BACK to WattWork / The Words




Cruising on the Staten Island Ferry
Whether you’re planning to take the famous ferry to Staten Island for business or for pleasure, try to order up a day like today. In a clear sky of tufted blue, the sun is warm, the daunting New York humidity is down, a light breeze toustles leafy treetops and lunchtime neckties along Whitehall Street. The Upper Bay sparkles against the jumbled architecture at the nether end of Manhattan Island, and a boatride is by any measure the perfect pick for an afternoon excursion. And this year, it’s free.

You’ll get to South Ferry Station by one of a dozen possible routes, including the #1 or the #9 local on the IRT Line (on the subway map it’s red) which actually has a stop of the same name. This is the one that will land you almost on the deck of the departing ferry. But not quite. This summer you’ll encounter some of the barricaded chaos that New Yorkers have grown accustomed to as the city updates its aging infrastructures. But posters clearly mark the way around the construction area, with apologetic assurances that the results will be worth it. So onward.

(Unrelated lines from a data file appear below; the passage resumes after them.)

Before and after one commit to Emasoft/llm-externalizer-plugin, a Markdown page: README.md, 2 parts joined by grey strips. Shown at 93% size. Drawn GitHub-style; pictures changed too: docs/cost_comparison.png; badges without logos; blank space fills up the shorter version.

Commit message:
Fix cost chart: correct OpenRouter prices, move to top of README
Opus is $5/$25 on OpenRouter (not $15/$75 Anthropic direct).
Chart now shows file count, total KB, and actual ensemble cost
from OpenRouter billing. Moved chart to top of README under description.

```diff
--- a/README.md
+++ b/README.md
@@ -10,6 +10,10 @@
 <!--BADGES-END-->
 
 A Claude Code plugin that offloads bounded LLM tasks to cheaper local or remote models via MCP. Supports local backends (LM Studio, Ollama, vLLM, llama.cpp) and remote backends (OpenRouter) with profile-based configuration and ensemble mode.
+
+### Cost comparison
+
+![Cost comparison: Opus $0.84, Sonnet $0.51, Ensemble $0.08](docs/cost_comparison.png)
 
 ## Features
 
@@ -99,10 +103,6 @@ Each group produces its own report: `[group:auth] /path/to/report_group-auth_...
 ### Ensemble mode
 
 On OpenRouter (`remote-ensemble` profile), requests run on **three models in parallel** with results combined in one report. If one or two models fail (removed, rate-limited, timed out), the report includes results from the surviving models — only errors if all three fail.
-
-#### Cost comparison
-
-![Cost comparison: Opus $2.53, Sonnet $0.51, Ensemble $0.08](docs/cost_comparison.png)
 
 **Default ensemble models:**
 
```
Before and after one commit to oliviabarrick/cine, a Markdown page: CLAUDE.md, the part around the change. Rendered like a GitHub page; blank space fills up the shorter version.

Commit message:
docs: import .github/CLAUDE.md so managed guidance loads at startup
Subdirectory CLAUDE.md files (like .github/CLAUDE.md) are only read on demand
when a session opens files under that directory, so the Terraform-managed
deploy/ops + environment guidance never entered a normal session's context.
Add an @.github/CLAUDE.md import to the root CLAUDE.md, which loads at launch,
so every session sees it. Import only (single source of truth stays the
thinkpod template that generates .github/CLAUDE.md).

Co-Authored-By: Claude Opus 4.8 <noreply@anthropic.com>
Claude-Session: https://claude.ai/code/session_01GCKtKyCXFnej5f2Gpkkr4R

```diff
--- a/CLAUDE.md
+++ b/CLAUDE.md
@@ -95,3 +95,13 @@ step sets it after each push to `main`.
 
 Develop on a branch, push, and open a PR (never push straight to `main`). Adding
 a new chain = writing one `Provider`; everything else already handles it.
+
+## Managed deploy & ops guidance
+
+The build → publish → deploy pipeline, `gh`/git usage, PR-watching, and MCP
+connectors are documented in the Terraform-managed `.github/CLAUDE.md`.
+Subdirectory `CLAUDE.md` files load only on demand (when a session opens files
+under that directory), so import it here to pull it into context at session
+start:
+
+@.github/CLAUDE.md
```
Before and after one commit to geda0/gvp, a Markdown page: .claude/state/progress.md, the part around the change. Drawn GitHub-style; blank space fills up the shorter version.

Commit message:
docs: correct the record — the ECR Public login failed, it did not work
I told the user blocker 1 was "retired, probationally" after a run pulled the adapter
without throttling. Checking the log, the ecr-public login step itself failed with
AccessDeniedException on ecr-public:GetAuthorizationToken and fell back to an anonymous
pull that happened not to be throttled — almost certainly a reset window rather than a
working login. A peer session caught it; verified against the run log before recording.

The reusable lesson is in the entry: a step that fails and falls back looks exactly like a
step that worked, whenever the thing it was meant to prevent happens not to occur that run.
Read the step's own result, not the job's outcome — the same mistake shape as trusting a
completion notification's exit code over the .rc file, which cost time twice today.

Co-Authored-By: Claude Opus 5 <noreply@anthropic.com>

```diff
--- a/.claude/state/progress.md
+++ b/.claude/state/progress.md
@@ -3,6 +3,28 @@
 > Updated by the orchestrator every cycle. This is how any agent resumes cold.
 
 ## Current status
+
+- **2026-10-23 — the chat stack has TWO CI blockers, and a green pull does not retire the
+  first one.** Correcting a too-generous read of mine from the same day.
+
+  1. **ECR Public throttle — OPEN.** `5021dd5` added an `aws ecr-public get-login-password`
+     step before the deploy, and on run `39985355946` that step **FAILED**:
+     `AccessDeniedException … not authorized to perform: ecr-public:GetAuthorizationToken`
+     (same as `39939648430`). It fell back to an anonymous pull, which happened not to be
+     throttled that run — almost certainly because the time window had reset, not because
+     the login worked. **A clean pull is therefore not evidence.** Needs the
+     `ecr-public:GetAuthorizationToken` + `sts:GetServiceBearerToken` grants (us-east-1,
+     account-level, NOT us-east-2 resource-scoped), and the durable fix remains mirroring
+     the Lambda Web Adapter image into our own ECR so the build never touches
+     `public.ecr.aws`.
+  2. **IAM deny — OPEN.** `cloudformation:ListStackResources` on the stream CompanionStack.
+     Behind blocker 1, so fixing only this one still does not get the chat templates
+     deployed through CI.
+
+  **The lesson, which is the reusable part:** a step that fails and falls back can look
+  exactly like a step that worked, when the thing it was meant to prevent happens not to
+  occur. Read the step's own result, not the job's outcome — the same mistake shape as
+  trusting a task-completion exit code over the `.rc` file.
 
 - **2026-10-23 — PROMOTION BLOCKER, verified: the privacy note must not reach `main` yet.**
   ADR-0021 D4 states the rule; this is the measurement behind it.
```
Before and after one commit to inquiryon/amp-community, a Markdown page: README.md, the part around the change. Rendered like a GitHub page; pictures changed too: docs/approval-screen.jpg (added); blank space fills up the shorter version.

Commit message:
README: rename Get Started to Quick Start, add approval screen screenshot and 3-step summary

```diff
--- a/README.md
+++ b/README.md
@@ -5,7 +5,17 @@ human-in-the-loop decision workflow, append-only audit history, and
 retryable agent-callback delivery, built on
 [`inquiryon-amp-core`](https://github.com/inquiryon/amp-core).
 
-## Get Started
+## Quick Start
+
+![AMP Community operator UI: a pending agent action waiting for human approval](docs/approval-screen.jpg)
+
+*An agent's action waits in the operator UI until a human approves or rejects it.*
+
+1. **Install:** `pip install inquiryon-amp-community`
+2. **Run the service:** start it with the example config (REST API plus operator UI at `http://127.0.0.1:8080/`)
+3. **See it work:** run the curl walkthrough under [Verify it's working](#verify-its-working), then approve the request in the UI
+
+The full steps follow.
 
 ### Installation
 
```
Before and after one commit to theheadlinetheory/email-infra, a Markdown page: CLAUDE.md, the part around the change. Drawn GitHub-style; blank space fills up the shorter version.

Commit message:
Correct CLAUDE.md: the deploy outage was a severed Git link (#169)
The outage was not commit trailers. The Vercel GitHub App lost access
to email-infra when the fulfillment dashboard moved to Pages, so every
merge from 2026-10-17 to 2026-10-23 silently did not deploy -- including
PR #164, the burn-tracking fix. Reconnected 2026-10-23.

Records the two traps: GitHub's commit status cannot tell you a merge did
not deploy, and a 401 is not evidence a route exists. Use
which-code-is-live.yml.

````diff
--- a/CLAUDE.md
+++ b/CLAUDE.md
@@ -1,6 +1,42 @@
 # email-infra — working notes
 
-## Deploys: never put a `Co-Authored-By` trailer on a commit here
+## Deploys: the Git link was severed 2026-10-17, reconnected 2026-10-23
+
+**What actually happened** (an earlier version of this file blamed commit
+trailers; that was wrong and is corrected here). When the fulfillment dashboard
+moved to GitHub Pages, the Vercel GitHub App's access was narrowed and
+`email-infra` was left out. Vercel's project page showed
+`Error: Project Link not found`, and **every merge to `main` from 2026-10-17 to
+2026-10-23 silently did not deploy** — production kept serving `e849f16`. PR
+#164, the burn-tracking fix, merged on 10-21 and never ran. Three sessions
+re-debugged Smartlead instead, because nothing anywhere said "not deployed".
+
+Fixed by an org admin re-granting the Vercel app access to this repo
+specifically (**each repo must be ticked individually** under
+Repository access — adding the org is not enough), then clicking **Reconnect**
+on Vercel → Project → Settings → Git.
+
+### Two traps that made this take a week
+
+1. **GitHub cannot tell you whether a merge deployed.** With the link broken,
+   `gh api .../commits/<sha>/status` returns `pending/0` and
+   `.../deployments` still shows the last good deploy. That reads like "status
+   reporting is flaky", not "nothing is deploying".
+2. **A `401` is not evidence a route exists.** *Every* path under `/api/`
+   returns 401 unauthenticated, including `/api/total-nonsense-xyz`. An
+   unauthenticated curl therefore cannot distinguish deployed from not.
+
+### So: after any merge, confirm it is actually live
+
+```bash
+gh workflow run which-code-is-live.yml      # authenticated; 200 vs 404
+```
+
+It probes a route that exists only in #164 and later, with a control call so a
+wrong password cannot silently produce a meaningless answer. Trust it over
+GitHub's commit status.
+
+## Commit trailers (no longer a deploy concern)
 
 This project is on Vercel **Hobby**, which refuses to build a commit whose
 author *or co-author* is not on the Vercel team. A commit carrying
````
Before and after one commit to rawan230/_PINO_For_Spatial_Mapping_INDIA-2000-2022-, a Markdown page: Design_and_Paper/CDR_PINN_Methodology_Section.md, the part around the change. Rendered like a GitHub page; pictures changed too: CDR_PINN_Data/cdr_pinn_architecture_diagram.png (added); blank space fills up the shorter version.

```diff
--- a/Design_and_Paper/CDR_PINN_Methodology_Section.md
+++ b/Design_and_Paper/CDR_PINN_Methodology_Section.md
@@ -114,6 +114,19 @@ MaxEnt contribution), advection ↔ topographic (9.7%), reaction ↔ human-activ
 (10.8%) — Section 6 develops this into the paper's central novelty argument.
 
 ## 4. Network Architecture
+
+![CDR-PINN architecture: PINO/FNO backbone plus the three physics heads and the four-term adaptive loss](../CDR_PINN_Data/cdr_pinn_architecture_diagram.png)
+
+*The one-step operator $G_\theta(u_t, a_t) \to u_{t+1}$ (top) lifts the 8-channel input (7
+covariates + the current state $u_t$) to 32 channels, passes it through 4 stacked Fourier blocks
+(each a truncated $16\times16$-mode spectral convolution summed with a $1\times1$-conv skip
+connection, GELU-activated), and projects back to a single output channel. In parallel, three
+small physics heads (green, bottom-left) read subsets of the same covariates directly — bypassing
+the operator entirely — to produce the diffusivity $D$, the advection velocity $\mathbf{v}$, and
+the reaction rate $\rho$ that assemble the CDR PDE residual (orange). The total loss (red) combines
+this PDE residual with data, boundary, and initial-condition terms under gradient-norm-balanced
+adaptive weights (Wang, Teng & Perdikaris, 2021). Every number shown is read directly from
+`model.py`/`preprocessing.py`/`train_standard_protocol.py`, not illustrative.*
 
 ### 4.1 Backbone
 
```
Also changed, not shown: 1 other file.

On a day like this you may want to take the air on your way to the ferry gate, up a long wide arc of ramp, which serves mainly to direct a thronging tide of Staten Island commuters who disembark at rush hour. Or you can mount the steep escalater which gives onto a cavernous elevated rotunda, where you’ll join a polyglot sea of boatriders of every imaginable color and configuration. This scene is more or less typical of any tourist stop in America in any summer month, it’s true. But here, it’s an ordinary daily occurrence, any time of the year:

A tall and unexpectedly dark man watches with an amused ennuie the haranguing of two women who seem to accompany him. They carry only their plastic Duane Reade sacs and they may to be on their way home to Little Jamaica from a swing shift in the city. An Australian is sharing frenchfries with his American hosts, who, though Manhattan savvy, cannot be native New Yorkers, from the sound of it. Summer school kids sling their backpacks carelessly, long since bored with the charm of this history-rich leg of the commute to class. A couple who seem confidently chic, even glistening with perspiration, is alternately cooing and crabbing in French over a tiny map of Midtown. A field trip of kindergarteners gets an introduction to the captain; a pair of twin blonde tennis moms swings a blonde tennis kid between them; the heavy energy of slavic dialects, too many to distinguish, is everywhere, in small groups of women animated with exhaustion, slogging home, to slog back tomorrow. Here, in sight of Ellis Island, almost in the shadow of Lady Liberty, the effect is extraordinary.

At the station’s information kiosk, posters will exhort you to explore Staten Island’s Zoo, its Mall and Carousel, a 19th century sailors’ hangout called Snug Harbor, and the 100-acre Richmondtown Renovation of the 18th century village. And there's the unlikely—but superb—Tibetan Museum. But even if you go no farther than to the town of St. George, where the ferry docks, you’ll have the opportunity to support the island’s local farmners, at the weekly St. George Greenmarket, held in the St. George Municipal Parking Lot. Moreover, you will have ridden the boat.

There are, in fact, two newly modernized 1200-passenger boats that shorten the half-hour crossing by as much as 10 minutes. But this excursion is one of the most satisfying ways not only to see the spectacular Manhattan skyline but also to absorb its context–sharing the New York Harbor as it does with those other emblems of American promise, Ellis Island, the Statue of Liberty, and Governor’s Island. So unless you’re in a big New York hurry, you’ll want your boat ride to last. And the older boats have the wide decks for sightseeing.

A kempt Asian man snaps a careful picture of his wife and small child at the rail. So does a large man in red shorts from Minnesota, as his daughter protests. A handsome Egyptian boy takes a picture of his brother. They are both law students at Columbia. And there is Joanne, taking lunch on deck on a beautiful day, as she's often done over the last twenty-two years, before heading back to the firm on Broad and Water.

August 2000
K.E.Watt, Brooklyn, NY

© 2004, K. E. WATT. All rights reserved.



BACK to WattWork / The Words